- Input for this task
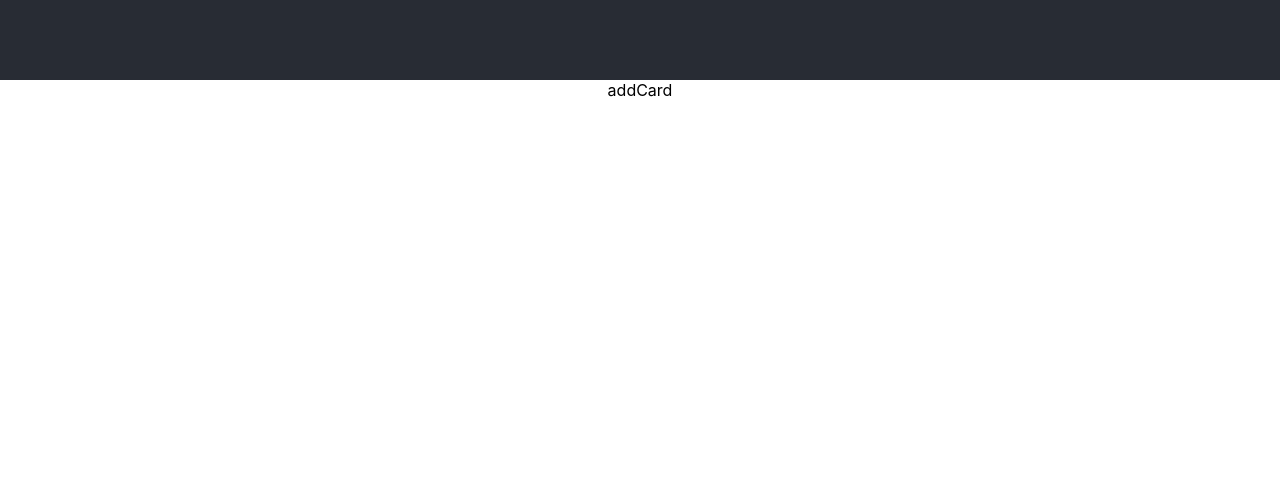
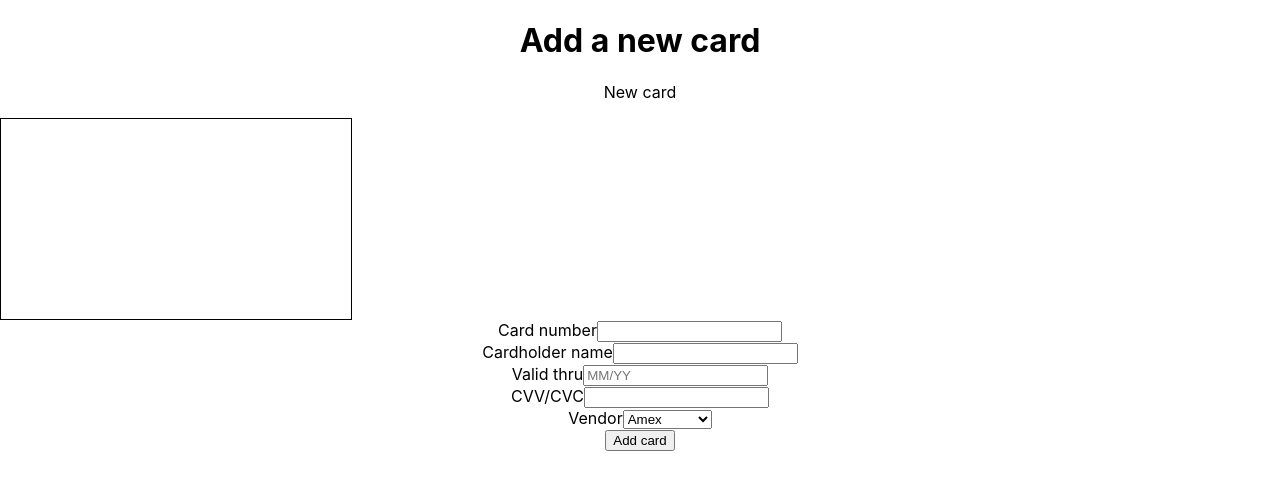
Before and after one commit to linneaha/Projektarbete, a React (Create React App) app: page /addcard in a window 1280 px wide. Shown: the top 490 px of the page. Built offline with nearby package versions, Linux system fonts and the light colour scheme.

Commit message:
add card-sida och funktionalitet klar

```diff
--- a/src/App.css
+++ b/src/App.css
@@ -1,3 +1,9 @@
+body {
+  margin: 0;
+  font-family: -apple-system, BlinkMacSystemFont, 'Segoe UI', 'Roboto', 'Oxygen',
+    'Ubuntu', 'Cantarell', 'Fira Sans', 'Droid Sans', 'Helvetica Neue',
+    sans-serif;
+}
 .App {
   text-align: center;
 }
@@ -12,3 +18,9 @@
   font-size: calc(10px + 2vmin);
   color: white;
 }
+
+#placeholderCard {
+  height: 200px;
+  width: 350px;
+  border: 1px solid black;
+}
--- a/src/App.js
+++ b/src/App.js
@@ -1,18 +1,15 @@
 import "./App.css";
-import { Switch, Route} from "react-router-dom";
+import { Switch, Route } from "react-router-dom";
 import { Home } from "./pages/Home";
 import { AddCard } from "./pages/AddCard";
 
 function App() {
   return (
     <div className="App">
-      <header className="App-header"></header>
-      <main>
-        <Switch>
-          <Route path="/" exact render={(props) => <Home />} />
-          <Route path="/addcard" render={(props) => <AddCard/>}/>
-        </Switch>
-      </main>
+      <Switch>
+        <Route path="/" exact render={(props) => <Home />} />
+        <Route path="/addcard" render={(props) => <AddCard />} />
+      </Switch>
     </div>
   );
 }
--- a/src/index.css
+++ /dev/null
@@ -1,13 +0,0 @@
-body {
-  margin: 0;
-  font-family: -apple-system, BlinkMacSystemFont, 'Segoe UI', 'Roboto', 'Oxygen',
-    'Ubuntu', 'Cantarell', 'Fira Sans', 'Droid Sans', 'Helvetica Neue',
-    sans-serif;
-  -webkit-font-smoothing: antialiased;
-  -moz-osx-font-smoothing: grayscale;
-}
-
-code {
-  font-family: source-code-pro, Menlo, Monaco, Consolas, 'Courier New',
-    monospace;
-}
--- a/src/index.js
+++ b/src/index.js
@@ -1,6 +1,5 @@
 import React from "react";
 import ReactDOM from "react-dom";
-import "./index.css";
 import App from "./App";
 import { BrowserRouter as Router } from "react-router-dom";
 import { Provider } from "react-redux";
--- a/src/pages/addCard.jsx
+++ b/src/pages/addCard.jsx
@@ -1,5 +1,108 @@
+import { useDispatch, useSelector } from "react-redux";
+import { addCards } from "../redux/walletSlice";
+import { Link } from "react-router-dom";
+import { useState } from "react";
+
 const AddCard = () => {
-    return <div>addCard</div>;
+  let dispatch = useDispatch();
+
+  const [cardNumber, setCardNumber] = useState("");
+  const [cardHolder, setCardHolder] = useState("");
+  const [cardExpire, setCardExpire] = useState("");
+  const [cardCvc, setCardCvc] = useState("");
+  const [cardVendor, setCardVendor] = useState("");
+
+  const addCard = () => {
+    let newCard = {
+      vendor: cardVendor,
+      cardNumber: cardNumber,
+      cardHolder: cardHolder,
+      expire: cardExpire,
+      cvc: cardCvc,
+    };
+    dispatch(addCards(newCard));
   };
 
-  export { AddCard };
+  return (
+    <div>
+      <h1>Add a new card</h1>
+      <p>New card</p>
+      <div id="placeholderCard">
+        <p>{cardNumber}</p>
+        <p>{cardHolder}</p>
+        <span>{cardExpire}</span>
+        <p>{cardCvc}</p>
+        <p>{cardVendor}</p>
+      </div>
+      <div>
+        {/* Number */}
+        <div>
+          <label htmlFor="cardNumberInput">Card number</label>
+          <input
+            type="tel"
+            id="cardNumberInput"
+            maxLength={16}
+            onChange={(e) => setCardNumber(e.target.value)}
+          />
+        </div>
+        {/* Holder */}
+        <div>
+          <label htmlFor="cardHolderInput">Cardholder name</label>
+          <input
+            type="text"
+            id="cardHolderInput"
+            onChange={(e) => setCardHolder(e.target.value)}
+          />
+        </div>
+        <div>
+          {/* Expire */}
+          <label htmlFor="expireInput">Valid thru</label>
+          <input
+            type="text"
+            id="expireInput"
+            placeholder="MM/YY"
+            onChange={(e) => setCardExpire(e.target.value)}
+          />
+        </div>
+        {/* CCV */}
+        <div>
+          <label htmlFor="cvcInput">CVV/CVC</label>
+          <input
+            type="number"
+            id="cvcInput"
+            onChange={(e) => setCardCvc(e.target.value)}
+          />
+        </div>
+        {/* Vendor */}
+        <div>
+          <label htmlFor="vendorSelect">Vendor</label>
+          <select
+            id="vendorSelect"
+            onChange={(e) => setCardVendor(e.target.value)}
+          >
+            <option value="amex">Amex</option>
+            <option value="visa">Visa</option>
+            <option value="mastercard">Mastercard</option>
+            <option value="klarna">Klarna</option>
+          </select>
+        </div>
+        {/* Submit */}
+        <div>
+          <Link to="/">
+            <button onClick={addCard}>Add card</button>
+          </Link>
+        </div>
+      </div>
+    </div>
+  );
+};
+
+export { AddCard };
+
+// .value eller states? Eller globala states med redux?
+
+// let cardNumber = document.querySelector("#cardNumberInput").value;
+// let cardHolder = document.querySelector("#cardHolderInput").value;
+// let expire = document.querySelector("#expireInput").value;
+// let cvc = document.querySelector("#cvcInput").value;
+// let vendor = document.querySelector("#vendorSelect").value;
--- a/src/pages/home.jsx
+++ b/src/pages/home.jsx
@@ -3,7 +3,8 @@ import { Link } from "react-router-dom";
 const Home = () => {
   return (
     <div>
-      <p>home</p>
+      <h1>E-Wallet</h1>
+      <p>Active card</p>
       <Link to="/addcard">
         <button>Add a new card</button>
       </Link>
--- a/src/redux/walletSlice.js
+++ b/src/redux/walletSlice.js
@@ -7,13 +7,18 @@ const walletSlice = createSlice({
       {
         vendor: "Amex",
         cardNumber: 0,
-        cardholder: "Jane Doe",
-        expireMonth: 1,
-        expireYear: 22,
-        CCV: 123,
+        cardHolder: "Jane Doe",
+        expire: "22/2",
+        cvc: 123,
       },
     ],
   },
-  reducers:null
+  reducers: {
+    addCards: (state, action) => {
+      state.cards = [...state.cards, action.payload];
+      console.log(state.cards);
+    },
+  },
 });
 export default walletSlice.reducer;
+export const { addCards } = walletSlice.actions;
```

- The task
Any picture found in the records stays out, while everything else is copied exactly.

- Answer to this task
Before and after one commit to linneaha/Projektarbete, a React (Create React App) app: page /addcard in a window 1280 px wide. Shown: the top 490 px of the page. Built offline with nearby package versions, Linux system fonts and the light colour scheme.

Commit message:
add card-sida och funktionalitet klar

```diff
--- a/src/App.css
+++ b/src/App.css
@@ -1,3 +1,9 @@
+body {
+  margin: 0;
+  font-family: -apple-system, BlinkMacSystemFont, 'Segoe UI', 'Roboto', 'Oxygen',
+    'Ubuntu', 'Cantarell', 'Fira Sans', 'Droid Sans', 'Helvetica Neue',
+    sans-serif;
+}
 .App {
   text-align: center;
 }
@@ -12,3 +18,9 @@
   font-size: calc(10px + 2vmin);
   color: white;
 }
+
+#placeholderCard {
+  height: 200px;
+  width: 350px;
+  border: 1px solid black;
+}
--- a/src/App.js
+++ b/src/App.js
@@ -1,18 +1,15 @@
 import "./App.css";
-import { Switch, Route} from "react-router-dom";
+import { Switch, Route } from "react-router-dom";
 import { Home } from "./pages/Home";
 import { AddCard } from "./pages/AddCard";
 
 function App() {
   return (
     <div className="App">
-      <header className="App-header"></header>
-      <main>
-        <Switch>
-          <Route path="/" exact render={(props) => <Home />} />
-          <Route path="/addcard" render={(props) => <AddCard/>}/>
-        </Switch>
-      </main>
+      <Switch>
+        <Route path="/" exact render={(props) => <Home />} />
+        <Route path="/addcard" render={(props) => <AddCard />} />
+      </Switch>
     </div>
   );
 }
--- a/src/index.css
+++ /dev/null
@@ -1,13 +0,0 @@
-body {
-  margin: 0;
-  font-family: -apple-system, BlinkMacSystemFont, 'Segoe UI', 'Roboto', 'Oxygen',
-    'Ubuntu', 'Cantarell', 'Fira Sans', 'Droid Sans', 'Helvetica Neue',
-    sans-serif;
-  -webkit-font-smoothing: antialiased;
-  -moz-osx-font-smoothing: grayscale;
-}
-
-code {
-  font-family: source-code-pro, Menlo, Monaco, Consolas, 'Courier New',
-    monospace;
-}
--- a/src/index.js
+++ b/src/index.js
@@ -1,6 +1,5 @@
 import React from "react";
 import ReactDOM from "react-dom";
-import "./index.css";
 import App from "./App";
 import { BrowserRouter as Router } from "react-router-dom";
 import { Provider } from "react-redux";
--- a/src/pages/addCard.jsx
+++ b/src/pages/addCard.jsx
@@ -1,5 +1,108 @@
+import { useDispatch, useSelector } from "react-redux";
+import { addCards } from "../redux/walletSlice";
+import { Link } from "react-router-dom";
+import { useState } from "react";
+
 const AddCard = () => {
-    return <div>addCard</div>;
+  let dispatch = useDispatch();
+
+  const [cardNumber, setCardNumber] = useState("");
+  const [cardHolder, setCardHolder] = useState("");
+  const [cardExpire, setCardExpire] = useState("");
+  const [cardCvc, setCardCvc] = useState("");
+  const [cardVendor, setCardVendor] = useState("");
+
+  const addCard = () => {
+    let newCard = {
+      vendor: cardVendor,
+      cardNumber: cardNumber,
+      cardHolder: cardHolder,
+      expire: cardExpire,
+      cvc: cardCvc,
+    };
+    dispatch(addCards(newCard));
   };
 
-  export { AddCard };
+  return (
+    <div>
+      <h1>Add a new card</h1>
+      <p>New card</p>
+      <div id="placeholderCard">
+        <p>{cardNumber}</p>
+        <p>{cardHolder}</p>
+        <span>{cardExpire}</span>
+        <p>{cardCvc}</p>
+        <p>{cardVendor}</p>
+      </div>
+      <div>
+        {/* Number */}
+        <div>
+          <label htmlFor="cardNumberInput">Card number</label>
+          <input
+            type="tel"
+            id="cardNumberInput"
+            maxLength={16}
+            onChange={(e) => setCardNumber(e.target.value)}
+          />
+        </div>
+        {/* Holder */}
+        <div>
+          <label htmlFor="cardHolderInput">Cardholder name</label>
+          <input
+            type="text"
+            id="cardHolderInput"
+            onChange={(e) => setCardHolder(e.target.value)}
+          />
+        </div>
+        <div>
+          {/* Expire */}
+          <label htmlFor="expireInput">Valid thru</label>
+          <input
+            type="text"
+            id="expireInput"
+            placeholder="MM/YY"
+            onChange={(e) => setCardExpire(e.target.value)}
+          />
+        </div>
+        {/* CCV */}
+        <div>
+          <label htmlFor="cvcInput">CVV/CVC</label>
+          <input
+            type="number"
+            id="cvcInput"
+            onChange={(e) => setCardCvc(e.target.value)}
+          />
+        </div>
+        {/* Vendor */}
+        <div>
+          <label htmlFor="vendorSelect">Vendor</label>
+          <select
+            id="vendorSelect"
+            onChange={(e) => setCardVendor(e.target.value)}
+          >
+            <option value="amex">Amex</option>
+            <option value="visa">Visa</option>
+            <option value="mastercard">Mastercard</option>
+            <option value="klarna">Klarna</option>
+          </select>
+        </div>
+        {/* Submit */}
+        <div>
+          <Link to="/">
+            <button onClick={addCard}>Add card</button>
+          </Link>
+        </div>
+      </div>
+    </div>
+  );
+};
+
+export { AddCard };
+
+// .value eller states? Eller globala states med redux?
+
+// let cardNumber = document.querySelector("#cardNumberInput").value;
+// let cardHolder = document.querySelector("#cardHolderInput").value;
+// let expire = document.querySelector("#expireInput").value;
+// let cvc = document.querySelector("#cvcInput").value;
+// let vendor = document.querySelector("#vendorSelect").value;
--- a/src/pages/home.jsx
+++ b/src/pages/home.jsx
@@ -3,7 +3,8 @@ import { Link } from "react-router-dom";
 const Home = () => {
   return (
     <div>
-      <p>home</p>
+      <h1>E-Wallet</h1>
+      <p>Active card</p>
       <Link to="/addcard">
         <button>Add a new card</button>
       </Link>
--- a/src/redux/walletSlice.js
+++ b/src/redux/walletSlice.js
@@ -7,13 +7,18 @@ const walletSlice = createSlice({
       {
         vendor: "Amex",
         cardNumber: 0,
-        cardholder: "Jane Doe",
-        expireMonth: 1,
-        expireYear: 22,
-        CCV: 123,
+        cardHolder: "Jane Doe",
+        expire: "22/2",
+        cvc: 123,
       },
     ],
   },
-  reducers:null
+  reducers: {
+    addCards: (state, action) => {
+      state.cards = [...state.cards, action.payload];
+      console.log(state.cards);
+    },
+  },
 });
 export default walletSlice.reducer;
+export const { addCards } = walletSlice.actions;
```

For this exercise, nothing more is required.